The earliest mention of the precise vernacular phrase Auld lang syne is in that scurrilous work Scotch Presbyterian Eloquence Displayed, London, 1694, 64, where the author quotes the following from a sermon preached: ' Did you ever hear tell of a good God, and a cappet (pettish) prophet, Sirs ? The good God said, Jonah, now billy Jonah, wilt thou go to Nineveh, for Auld lang syne (oldkindness).' The italicized words in the original areprobably the reminiscence of a popular song, in which case it take's us back to the late part of the seventeenth century; or it may be only a phrase. Jamieson, in his Scottish Dictionary, describes syne as follows: ' To a native of this country it is very expressive, and conveys a soothing idea to the mind, as recalling the memory of joys that are past.' This is precisely what the whole of the song of Burns does, and it is the central source of its immense popularity. The word is Old English ; Robert de Brunne c. 1300, in a curious description of manners of the time, uses it thus :—

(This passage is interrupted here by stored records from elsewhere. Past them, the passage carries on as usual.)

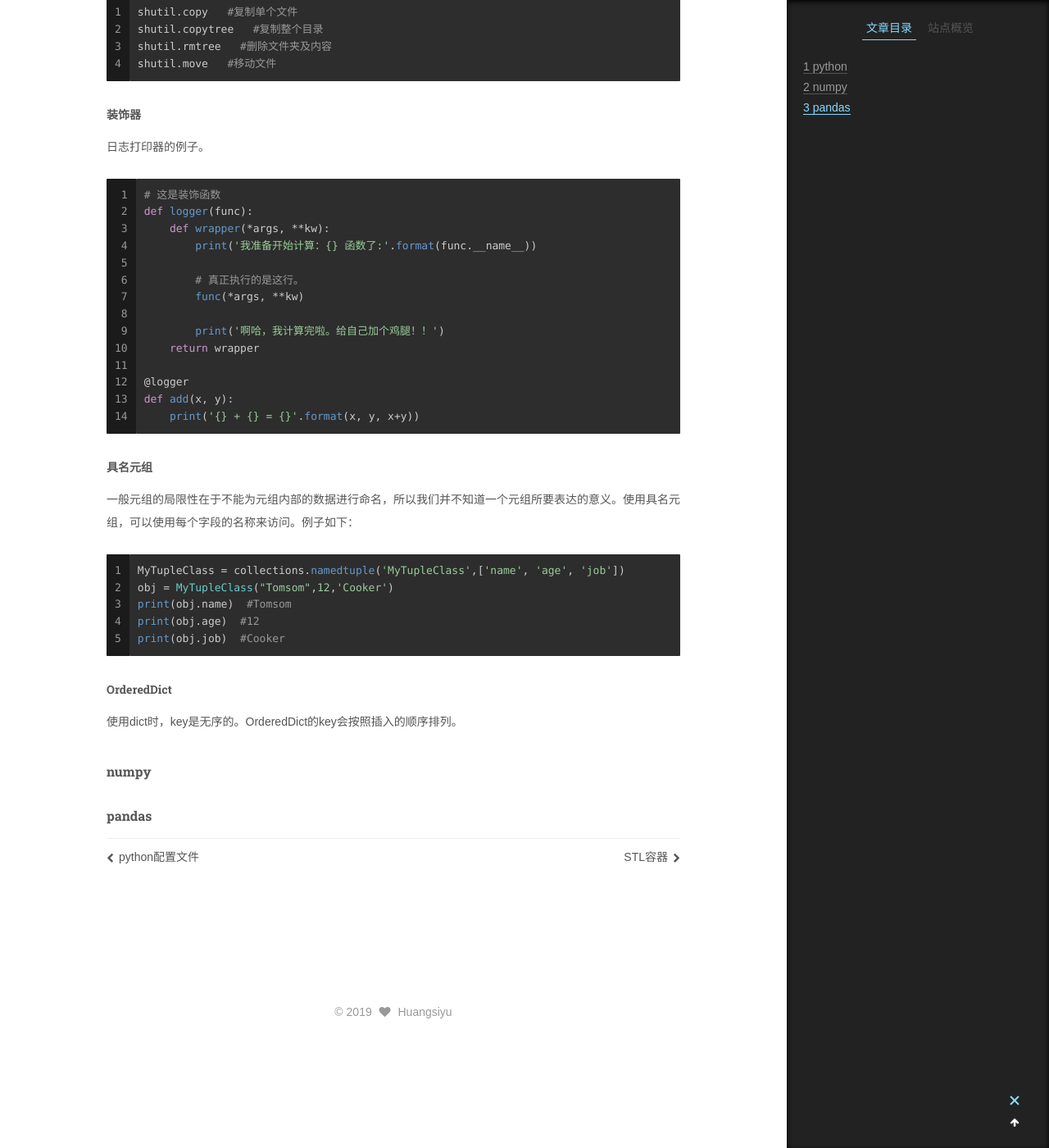
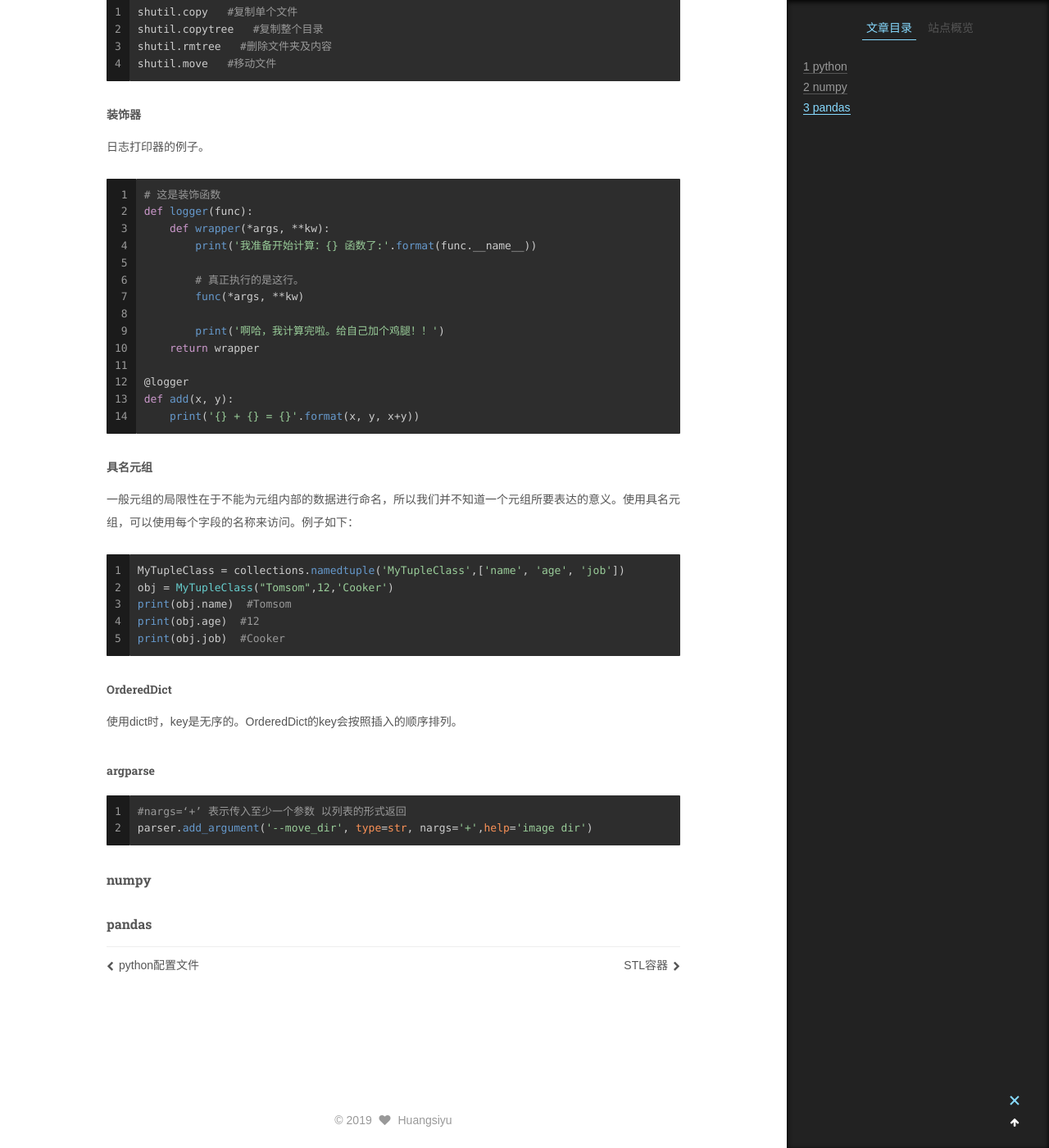
Before and after one commit to huangsiyuzhoujie/huangsiyuzhoujie, a Jekyll site: the page built from _posts/2019-7-24-python常用知识点.md, in a window 1280 px wide and 1400 px high, scrolled down 1055 px. Shown: the whole window at 82% size. Built offline with Jekyll 4.4.1, drawn with Linux system fonts in a browser that asks for light colours; some web fonts are replaced; comment, search, counter and statistics services are not loaded.

Commit message:
Update 2019-7-24-python常用知识点.md

````diff
--- a/_posts/2019-7-24-python常用知识点.md
+++ b/_posts/2019-7-24-python常用知识点.md
@@ -81,6 +81,15 @@ print(obj.job)  #Cooker
 
 使用dict时，key是无序的。OrderedDict的key会按照插入的顺序排列。
 
+##### argparse
+
+```python
+#nargs=‘+’ 表示传入至少一个参数 以列表的形式返回
+parser.add_argument('--move_dir', type=str, nargs='+',help='image dir')
+```
+
+
+
 
 
 #### numpy
````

' The king said, as the knight gan ken
Drinkhaille! smiland on Rowen Rowen drank as her list,
And gave the king : sine him kist.'
It occurs in the works of Barbour, Dunbar, Douglas, and many of the older Scottish poets in the sense of then or since.
The germ of the song lies in an anonymous ballad of eight double stanzas in the Bannatyne MS. 1568 (folio 80 b), entitled Auld Kyndnes foryett, which begins ' This warld is all bot fenyeit fair,' and is the soliloquy of one in straitened circumstances, who, having seen better days, laments the ingratitude of those who formerly professed themselves friends. The fifth stanza may be quoted as a specimen of the poetry of the early part of the sixteenth century, and as an example of the masculine strength of the Scots language:—
F f 2